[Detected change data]
────────────────────────────────────────
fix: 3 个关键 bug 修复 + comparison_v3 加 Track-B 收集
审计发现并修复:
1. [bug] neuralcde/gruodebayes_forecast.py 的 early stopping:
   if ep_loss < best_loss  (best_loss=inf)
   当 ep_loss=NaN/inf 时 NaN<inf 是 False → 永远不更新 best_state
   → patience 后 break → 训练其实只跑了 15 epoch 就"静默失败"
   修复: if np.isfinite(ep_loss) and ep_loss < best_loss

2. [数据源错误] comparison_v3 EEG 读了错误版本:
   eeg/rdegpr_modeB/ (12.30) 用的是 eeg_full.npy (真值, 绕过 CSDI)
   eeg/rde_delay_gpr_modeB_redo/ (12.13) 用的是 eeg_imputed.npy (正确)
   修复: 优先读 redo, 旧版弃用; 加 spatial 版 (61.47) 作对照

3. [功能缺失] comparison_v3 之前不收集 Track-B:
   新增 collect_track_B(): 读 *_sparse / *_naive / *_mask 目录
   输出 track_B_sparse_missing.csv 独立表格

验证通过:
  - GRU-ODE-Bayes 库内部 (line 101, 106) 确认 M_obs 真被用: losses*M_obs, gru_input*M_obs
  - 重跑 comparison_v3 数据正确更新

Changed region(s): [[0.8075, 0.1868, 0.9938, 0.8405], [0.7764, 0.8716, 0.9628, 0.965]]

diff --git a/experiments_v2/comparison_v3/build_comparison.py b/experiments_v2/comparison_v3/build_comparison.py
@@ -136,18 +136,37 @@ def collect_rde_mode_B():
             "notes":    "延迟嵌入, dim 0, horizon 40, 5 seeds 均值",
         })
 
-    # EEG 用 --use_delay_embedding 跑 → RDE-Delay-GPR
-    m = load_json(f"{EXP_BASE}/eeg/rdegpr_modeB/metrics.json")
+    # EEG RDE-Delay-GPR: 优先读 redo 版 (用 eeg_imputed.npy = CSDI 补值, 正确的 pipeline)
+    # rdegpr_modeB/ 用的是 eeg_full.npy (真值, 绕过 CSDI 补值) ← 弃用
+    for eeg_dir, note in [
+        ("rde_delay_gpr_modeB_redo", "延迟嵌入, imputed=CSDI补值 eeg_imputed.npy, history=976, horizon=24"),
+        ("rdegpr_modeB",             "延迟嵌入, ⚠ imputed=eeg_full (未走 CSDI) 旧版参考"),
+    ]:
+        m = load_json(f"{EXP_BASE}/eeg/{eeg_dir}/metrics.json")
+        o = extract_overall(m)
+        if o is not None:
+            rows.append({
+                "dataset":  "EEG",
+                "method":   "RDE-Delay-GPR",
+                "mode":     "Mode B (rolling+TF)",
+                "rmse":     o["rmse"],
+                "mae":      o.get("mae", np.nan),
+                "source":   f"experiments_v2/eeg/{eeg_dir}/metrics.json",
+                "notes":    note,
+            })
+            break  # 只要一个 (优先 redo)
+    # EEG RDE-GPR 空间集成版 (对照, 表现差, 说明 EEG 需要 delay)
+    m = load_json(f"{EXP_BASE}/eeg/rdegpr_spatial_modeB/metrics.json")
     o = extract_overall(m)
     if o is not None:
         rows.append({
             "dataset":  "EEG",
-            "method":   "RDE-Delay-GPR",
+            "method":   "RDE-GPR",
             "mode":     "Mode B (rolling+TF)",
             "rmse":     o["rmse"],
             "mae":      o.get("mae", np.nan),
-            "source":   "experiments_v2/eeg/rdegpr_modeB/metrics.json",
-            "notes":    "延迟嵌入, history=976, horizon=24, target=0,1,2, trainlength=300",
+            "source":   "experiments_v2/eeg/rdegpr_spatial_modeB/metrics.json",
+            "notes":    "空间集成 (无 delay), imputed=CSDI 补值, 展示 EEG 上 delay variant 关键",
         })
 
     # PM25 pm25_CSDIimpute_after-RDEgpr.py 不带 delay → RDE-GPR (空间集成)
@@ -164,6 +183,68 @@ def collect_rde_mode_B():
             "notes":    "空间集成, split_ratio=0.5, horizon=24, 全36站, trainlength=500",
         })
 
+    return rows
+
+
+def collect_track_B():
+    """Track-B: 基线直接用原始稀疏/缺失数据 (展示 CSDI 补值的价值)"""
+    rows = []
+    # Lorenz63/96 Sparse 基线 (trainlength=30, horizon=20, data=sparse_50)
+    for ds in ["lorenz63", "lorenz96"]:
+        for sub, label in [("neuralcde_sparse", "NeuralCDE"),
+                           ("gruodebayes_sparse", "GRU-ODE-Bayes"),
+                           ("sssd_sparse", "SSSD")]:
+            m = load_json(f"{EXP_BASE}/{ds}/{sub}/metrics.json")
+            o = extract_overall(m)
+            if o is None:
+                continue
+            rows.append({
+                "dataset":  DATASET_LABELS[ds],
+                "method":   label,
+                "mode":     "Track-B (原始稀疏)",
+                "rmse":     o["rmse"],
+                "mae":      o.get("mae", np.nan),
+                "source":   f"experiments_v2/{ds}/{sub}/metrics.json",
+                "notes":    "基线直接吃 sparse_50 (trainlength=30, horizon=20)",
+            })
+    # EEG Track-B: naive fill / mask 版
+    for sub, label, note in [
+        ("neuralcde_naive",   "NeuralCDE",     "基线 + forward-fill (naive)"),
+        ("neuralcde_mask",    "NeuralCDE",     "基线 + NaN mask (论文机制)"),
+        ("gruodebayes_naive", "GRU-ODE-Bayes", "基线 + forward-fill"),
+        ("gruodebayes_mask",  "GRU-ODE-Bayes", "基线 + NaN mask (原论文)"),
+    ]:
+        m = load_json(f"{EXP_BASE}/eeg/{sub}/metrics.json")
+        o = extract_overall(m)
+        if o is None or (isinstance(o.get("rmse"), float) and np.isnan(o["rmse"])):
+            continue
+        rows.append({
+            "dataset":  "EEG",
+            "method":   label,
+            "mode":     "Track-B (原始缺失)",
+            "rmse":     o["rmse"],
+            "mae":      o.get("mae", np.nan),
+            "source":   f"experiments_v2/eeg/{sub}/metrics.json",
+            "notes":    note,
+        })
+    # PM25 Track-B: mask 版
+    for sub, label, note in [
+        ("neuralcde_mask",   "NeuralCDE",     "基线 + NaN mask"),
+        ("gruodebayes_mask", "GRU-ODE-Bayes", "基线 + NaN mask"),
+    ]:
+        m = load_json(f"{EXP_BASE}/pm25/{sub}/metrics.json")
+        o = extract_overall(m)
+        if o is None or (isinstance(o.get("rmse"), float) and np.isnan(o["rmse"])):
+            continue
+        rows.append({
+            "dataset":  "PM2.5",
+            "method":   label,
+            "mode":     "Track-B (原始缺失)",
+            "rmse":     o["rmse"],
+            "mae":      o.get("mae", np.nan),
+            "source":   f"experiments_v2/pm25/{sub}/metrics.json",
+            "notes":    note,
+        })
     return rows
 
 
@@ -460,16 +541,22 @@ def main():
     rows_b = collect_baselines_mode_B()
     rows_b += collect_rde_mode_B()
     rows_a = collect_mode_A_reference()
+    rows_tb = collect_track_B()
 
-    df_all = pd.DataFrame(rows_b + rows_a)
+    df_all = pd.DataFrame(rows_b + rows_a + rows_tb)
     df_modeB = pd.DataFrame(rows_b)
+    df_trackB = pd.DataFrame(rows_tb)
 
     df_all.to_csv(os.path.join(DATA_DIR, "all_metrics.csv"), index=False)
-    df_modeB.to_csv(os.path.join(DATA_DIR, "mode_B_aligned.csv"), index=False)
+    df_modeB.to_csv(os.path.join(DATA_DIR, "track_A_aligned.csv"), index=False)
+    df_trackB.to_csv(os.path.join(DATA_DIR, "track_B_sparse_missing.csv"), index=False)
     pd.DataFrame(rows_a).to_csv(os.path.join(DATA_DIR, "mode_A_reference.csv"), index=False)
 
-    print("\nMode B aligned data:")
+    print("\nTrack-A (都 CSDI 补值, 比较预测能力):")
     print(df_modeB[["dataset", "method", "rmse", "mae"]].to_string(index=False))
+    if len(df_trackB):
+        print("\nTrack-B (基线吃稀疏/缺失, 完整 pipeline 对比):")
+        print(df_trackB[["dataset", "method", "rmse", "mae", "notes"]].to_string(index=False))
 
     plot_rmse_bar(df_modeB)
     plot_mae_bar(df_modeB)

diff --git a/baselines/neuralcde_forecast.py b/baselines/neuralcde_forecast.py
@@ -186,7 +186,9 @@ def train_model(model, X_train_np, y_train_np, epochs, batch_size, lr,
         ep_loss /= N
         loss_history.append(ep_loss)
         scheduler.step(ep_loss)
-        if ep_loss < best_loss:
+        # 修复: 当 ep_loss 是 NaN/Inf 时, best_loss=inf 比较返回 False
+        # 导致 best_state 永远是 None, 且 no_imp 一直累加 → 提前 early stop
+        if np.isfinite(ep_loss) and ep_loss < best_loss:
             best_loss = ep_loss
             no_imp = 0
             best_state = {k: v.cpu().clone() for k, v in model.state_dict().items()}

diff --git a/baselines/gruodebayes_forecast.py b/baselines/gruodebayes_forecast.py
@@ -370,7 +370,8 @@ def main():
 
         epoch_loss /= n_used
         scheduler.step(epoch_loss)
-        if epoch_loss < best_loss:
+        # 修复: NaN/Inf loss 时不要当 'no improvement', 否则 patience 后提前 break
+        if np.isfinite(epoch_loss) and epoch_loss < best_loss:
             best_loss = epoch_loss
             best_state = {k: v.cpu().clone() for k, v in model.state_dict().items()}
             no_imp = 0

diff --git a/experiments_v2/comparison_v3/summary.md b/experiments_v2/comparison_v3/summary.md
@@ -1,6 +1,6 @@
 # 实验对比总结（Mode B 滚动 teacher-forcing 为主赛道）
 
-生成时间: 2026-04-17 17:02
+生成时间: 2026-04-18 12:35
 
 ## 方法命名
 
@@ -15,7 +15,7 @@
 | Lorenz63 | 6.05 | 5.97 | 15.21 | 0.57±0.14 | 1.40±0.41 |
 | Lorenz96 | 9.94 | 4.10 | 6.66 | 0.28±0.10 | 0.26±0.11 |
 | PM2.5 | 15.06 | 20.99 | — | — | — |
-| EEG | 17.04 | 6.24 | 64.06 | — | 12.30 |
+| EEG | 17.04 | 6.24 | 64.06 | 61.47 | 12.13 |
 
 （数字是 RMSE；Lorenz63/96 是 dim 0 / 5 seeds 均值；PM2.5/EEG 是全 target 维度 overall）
────────────────────────────────────────
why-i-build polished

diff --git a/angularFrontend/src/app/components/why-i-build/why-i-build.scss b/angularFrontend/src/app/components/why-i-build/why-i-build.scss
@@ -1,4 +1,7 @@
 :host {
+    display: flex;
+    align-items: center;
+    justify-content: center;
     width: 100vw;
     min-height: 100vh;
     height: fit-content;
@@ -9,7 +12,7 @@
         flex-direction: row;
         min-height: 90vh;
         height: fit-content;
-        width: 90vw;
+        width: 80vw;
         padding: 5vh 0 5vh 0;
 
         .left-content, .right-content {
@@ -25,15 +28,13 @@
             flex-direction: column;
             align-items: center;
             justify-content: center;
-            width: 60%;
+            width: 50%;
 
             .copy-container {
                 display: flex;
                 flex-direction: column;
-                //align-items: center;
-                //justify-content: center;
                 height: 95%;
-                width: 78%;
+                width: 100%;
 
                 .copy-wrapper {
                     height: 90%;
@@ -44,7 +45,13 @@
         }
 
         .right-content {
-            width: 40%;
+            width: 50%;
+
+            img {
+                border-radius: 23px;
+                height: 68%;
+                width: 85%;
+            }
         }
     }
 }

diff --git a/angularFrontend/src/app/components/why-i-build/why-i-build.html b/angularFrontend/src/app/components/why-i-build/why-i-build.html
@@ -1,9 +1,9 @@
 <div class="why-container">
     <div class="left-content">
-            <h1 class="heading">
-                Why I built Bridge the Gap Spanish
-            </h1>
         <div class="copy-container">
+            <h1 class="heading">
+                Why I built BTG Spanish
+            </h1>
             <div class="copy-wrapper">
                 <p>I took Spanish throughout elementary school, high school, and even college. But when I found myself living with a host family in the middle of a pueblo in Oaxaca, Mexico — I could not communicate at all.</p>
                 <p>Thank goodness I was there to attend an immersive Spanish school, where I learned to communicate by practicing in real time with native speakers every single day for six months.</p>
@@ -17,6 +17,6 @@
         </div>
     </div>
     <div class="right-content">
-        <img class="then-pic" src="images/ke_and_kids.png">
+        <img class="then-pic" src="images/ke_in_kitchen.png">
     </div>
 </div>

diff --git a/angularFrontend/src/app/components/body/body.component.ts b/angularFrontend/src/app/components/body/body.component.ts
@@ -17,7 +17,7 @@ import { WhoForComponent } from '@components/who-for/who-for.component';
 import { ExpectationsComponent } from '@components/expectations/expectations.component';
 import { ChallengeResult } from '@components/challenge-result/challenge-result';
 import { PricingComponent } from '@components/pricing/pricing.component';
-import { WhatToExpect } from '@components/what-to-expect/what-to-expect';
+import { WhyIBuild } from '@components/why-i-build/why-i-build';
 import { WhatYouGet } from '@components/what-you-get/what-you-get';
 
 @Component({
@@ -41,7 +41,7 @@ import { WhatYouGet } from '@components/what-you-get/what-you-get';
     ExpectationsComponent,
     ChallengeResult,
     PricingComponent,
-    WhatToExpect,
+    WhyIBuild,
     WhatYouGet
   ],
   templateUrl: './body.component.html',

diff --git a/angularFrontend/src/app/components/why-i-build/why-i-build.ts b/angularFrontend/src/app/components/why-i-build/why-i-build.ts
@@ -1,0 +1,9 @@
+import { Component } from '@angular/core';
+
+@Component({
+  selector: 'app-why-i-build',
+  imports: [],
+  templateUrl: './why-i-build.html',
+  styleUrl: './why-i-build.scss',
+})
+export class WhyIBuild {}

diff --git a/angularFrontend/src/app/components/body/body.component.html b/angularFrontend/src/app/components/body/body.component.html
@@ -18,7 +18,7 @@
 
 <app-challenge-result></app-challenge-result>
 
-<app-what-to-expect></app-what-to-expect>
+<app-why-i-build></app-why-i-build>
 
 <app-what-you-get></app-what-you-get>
────────────────────────────────────────
Instructions for the task: Your answer should be all lines from the data that contain "width".

Solution below:
     width: 100vw;
-        width: 90vw;
+        width: 80vw;
-            width: 60%;
+            width: 50%;
-                width: 78%;
+                width: 100%;
-            width: 40%;
+            width: 50%;
+                width: 85%;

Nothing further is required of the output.